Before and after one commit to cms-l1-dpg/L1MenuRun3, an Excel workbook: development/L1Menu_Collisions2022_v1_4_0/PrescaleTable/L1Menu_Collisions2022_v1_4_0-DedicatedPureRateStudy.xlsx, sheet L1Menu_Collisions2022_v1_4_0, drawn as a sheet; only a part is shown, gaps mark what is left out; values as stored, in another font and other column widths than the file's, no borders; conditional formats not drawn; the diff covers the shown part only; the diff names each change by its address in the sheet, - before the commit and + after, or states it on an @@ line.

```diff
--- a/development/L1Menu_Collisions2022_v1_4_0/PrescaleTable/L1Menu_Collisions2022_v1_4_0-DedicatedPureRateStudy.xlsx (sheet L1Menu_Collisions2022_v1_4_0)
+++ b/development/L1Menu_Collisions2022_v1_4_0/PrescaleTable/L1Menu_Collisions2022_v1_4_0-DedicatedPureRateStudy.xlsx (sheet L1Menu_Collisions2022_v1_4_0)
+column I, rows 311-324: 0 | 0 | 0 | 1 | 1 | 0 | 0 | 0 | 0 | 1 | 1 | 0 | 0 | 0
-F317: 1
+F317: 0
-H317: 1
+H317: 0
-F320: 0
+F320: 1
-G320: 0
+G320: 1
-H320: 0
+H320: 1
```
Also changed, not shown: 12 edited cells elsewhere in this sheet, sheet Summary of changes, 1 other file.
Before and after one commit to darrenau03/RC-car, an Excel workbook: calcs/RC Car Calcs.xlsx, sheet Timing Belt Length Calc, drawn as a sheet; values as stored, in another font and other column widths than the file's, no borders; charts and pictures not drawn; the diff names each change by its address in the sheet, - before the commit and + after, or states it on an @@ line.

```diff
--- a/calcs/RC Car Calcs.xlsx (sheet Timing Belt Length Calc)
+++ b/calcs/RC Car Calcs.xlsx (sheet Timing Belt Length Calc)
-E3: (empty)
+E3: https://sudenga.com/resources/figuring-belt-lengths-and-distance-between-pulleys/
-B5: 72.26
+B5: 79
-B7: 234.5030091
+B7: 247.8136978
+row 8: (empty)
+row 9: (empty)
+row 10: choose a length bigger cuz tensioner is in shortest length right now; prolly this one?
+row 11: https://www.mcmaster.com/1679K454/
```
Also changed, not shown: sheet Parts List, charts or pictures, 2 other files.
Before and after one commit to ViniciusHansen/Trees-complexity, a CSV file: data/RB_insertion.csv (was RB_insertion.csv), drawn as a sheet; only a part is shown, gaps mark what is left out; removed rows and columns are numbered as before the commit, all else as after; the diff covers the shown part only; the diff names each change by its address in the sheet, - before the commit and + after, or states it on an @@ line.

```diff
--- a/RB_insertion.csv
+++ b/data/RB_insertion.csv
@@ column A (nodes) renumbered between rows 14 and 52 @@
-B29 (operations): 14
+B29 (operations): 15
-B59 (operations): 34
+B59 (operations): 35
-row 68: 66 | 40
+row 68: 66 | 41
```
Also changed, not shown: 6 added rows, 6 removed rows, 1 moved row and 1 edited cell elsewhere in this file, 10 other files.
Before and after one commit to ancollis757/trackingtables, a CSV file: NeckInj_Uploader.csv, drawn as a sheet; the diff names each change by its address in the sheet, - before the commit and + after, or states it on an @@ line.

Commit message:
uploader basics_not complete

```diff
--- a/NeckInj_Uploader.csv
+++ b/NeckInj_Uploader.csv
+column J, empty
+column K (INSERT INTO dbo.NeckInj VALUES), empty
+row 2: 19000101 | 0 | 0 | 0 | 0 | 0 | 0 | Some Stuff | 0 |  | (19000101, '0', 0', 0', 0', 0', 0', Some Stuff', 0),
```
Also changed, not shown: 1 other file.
----------
Copy out each line of the records where the word "empty" appears.

[Output]
-E3: (empty)
+row 8: (empty)
+row 9: (empty)
+column J, empty
+column K (INSERT INTO dbo.NeckInj VALUES), empty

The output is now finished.